AstraZeneca said on Friday that U.S. health regulators had approved Seroquel XR, an extended-release version of one of its top-selling drugs, as a maintenance treatment for adult schizophrenia patients.
Seroquel XR is a once-daily version of schizophrenia drug Seroquel, which racked up $3.42 billion of sales for AstraZeneca in 2006, making it the Anglo-Swedish drugmaker's second-biggest selling medicine behind ulcer pill Nexium.
Standard-version Seroquel could face cheap, generic competition over the coming years and AstraZeneca is looking to Seroquel XR as a way of mitigating any damage to its sales.
"It's life-cycle management," said Collins Stewart analyst Navid Malik. He did not think that the new approval would have a big impact on AstraZeneca or that Seroquel XR would protect the bulk of AstraZeneca's revenues from a generic Seroquel.
"Apart from the convenience factor (of only taking a drug once a day), I don't think there's a big difference (from standard Seroquel)," he said.
Seroquel XR was approved by the U.S. Food and Drug Administration in May for the acute treatment of schizophrenia in adults.
"Schizophrenia patients experience high rates of symptom relapse, and as a result, there is an important need for options for long-term treatment of schizophrenia to help reduce the risk of the recurrence of acute psychotic episodes," AstraZeneca said in a statement.
In a clinical trial supporting the approval, patients receiving Seroquel XR showed an 84 percent reduction in the risk of relapse compared with those on placebo.
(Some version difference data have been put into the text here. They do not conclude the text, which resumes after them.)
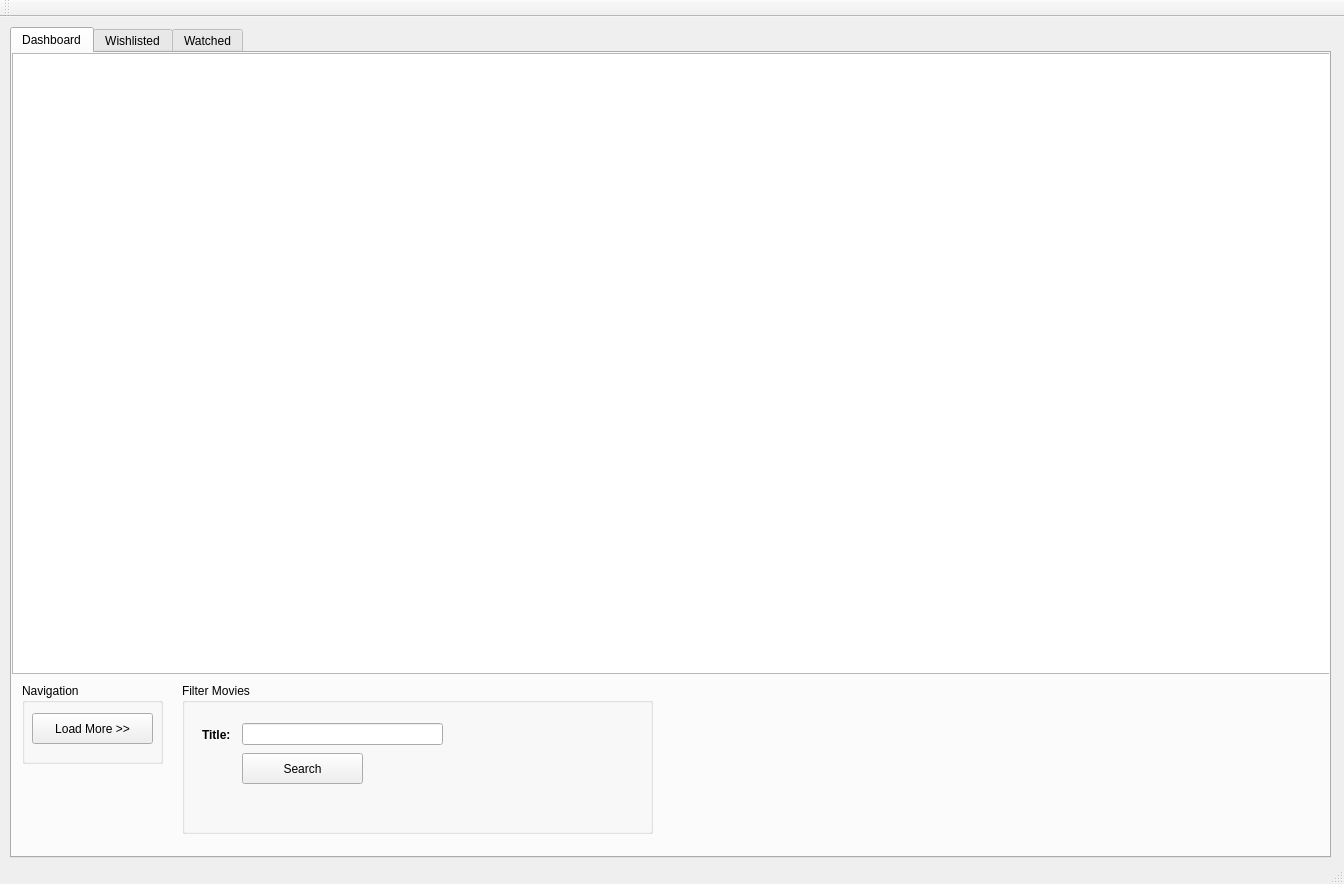
Above: MoviePlatformApp/MoviePlatformApp/MovieDashboard.ui from TudiMoldoveanu/MovieRecomendationApp before the change. Below: the same form after it.
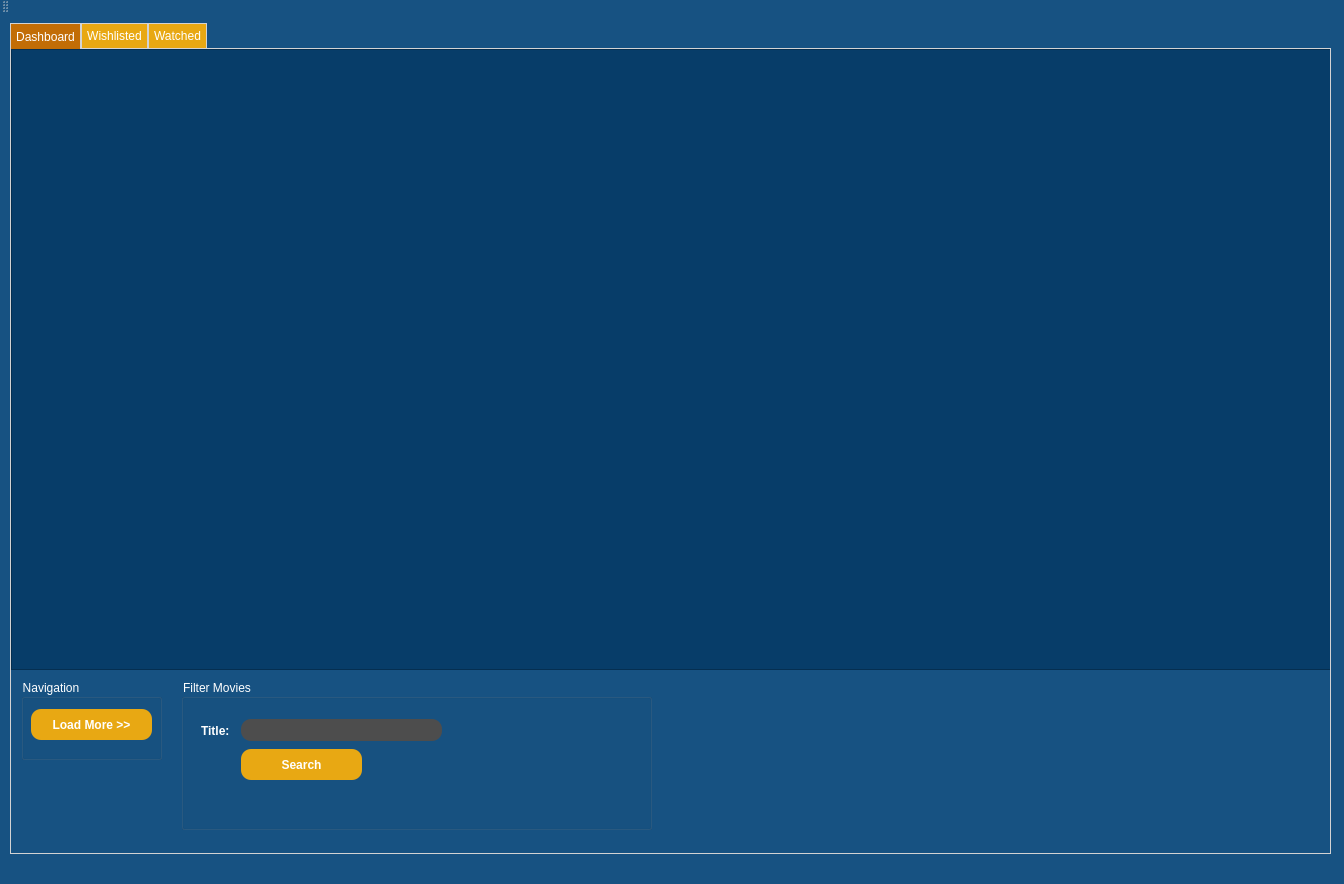
That is the form after the change. Icons and pictures are not drawn.

Commit message: Made MovieDashboard page appear only when we click on login button on the LogIn page. This action is preformed only when an existing user is introduced.

Patch:
```diff
--- a/MoviePlatformApp/MoviePlatformApp/MovieDashboard.ui
+++ b/MoviePlatformApp/MoviePlatformApp/MovieDashboard.ui
@@ -13,6 +13,151 @@
   <property name="windowTitle">
    <string>MovieDashboard</string>
   </property>
+  <property name="styleSheet">
+   <string notr="true">/*-----QWidget-----*/
+QWidget
+{
+	background-color: #175282;
+	color: #fff;
+	border-color: #000000;
+
+}
+
+
+/*-----QLabel-----*/
+QLabel
+{
+	background-color: transparent;
+	color: #fff;
+	font-weight: bold;
+	border-color: #000000;
+
+}
+
+
+/*-----QPushButton-----*/
+QPushButton
+{
+	background-color: #e8a813;
+	color: #fff;
+	font-weight: bold;
+	border-radius: 10px;
+	padding: 5px;
+
+}
+
+
+QPushButton::hover
+{
+	background-color: #fcba21;
+	color: #fff;
+
+}
+
+
+QPushButton::pressed
+{
+	background-color: #fcba21;
+	color: #fff;
+
+}
+
+
+/*-----QToolButton-----*/
+QToolButton
+{
+	background-color: transparent;
+	color: #000000;
+	border-style: solid;
+	border-color: #000000;
+
+}
+
+
+QToolButton::hover
+{
+	background-color: #d10000;
+	color: #000000;
+	border-radius: 15px;
+	border-color: #d10000;
+
+}
+
+
+QToolButton::pressed
+{
+	background-color: #d10000;
+	color: #000000;
+	border-style: solid;
+	border-width: 0px;
+
+}
+
+
+/*-----QLineEdit-----*/
+QLineEdit{
+	background-color: #4d4d4d;
+	color: #fff;
+	font-weight: bold;
+	border-style: solid;
+	border-radius: 10px;
+	padding: 5px;
+
+}
+
+
+/*-----QCheckBox-----*/
+QCheckBox
+{
+	background-color: transparent;
+	color: #b9b9bb;
+	font-weight: bold;
+
+}
+
+
+QCheckBox::indicator
+{
+    color: #b1b1b1;
+    background-color: #00111d;
+    border: 1px solid #d10000;
+    width: 12px;
+    height: 12px;
+
+}
+
+
+QCheckBox::indicator:checked
+{
+    image:url(&quot;./ressources/check.png&quot;); /*To replace*/
+	background-color: #d10000;
+    border: 1px solid #d10000;
+
+}
+
+
+QCheckBox::indicator:unchecked:hover
+{
+    border: 1px solid #ff0000;
+
+}
+
+
+QCheckBox::disabled
+{
+	color: #656565;
+
+}
+
+
+QCheckBox::indicator:disabled
+{
+	background-color: #656565;
+	color: #656565;
+    border: 1px solid #656565;
+
+}</string>
+  </property>
   <widget class="QWidget" name="centralWidget">
    <widget class="QTabWidget" name="tabWidget">
     <property name="geometry">
@@ -23,6 +168,24 @@
       <height>831</height>
      </rect>
     </property>
+    <property name="styleSheet">
+     <string notr="true">QTabWidget::pane {
+  border: 1px solid lightgray;
+  top:-1px; 
+  background: #e8a813;
+} 
+
+QTabBar::tab {
+  background: #e8a813;
+  border: 1px solid lightgray; 
+  padding:5px;
+} 
+
+QTabBar::tab:selected { 
+  background: #c26d06;
+  margin-bottom: -1px; 
+}</string>
+    </property>
     <property name="currentIndex">
      <number>0</number>
     </property>
@@ -39,6 +202,15 @@
         <height>621</height>
        </rect>
       </property>
+      <property name="styleSheet">
+       <string notr="true">QTableView {
+    background: #073d69;
+    
+}
+QHeaderView {
+background:#073d69 ;
+}</string>
+      </property>
      </widget>
      <widget class="QGroupBox" name="groupBox">
       <property name="geometry">
```
Left out of the diff: 20 changed lines with no effect on the pictures. The commit also changes 8 other files.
Results showed the estimated risk of relapse after six months was 14.3 percent in the Seroquel XR group versus 68.2 percent in the placebo group.
Schizophrenia is a serious brain disorder with symptoms including distorted perceptions of reality, hallucinations and delusions, illogical thinking, and flat or blunted emotions.
It affects over 2 million American adults -- about one per cent of the population aged 18 and older, AstraZeneca said.
AstraZeneca shares were up 0.1 percent at 2,207 pence, outperforming a 0.3 percent fall on the DJ Stoxx European health index.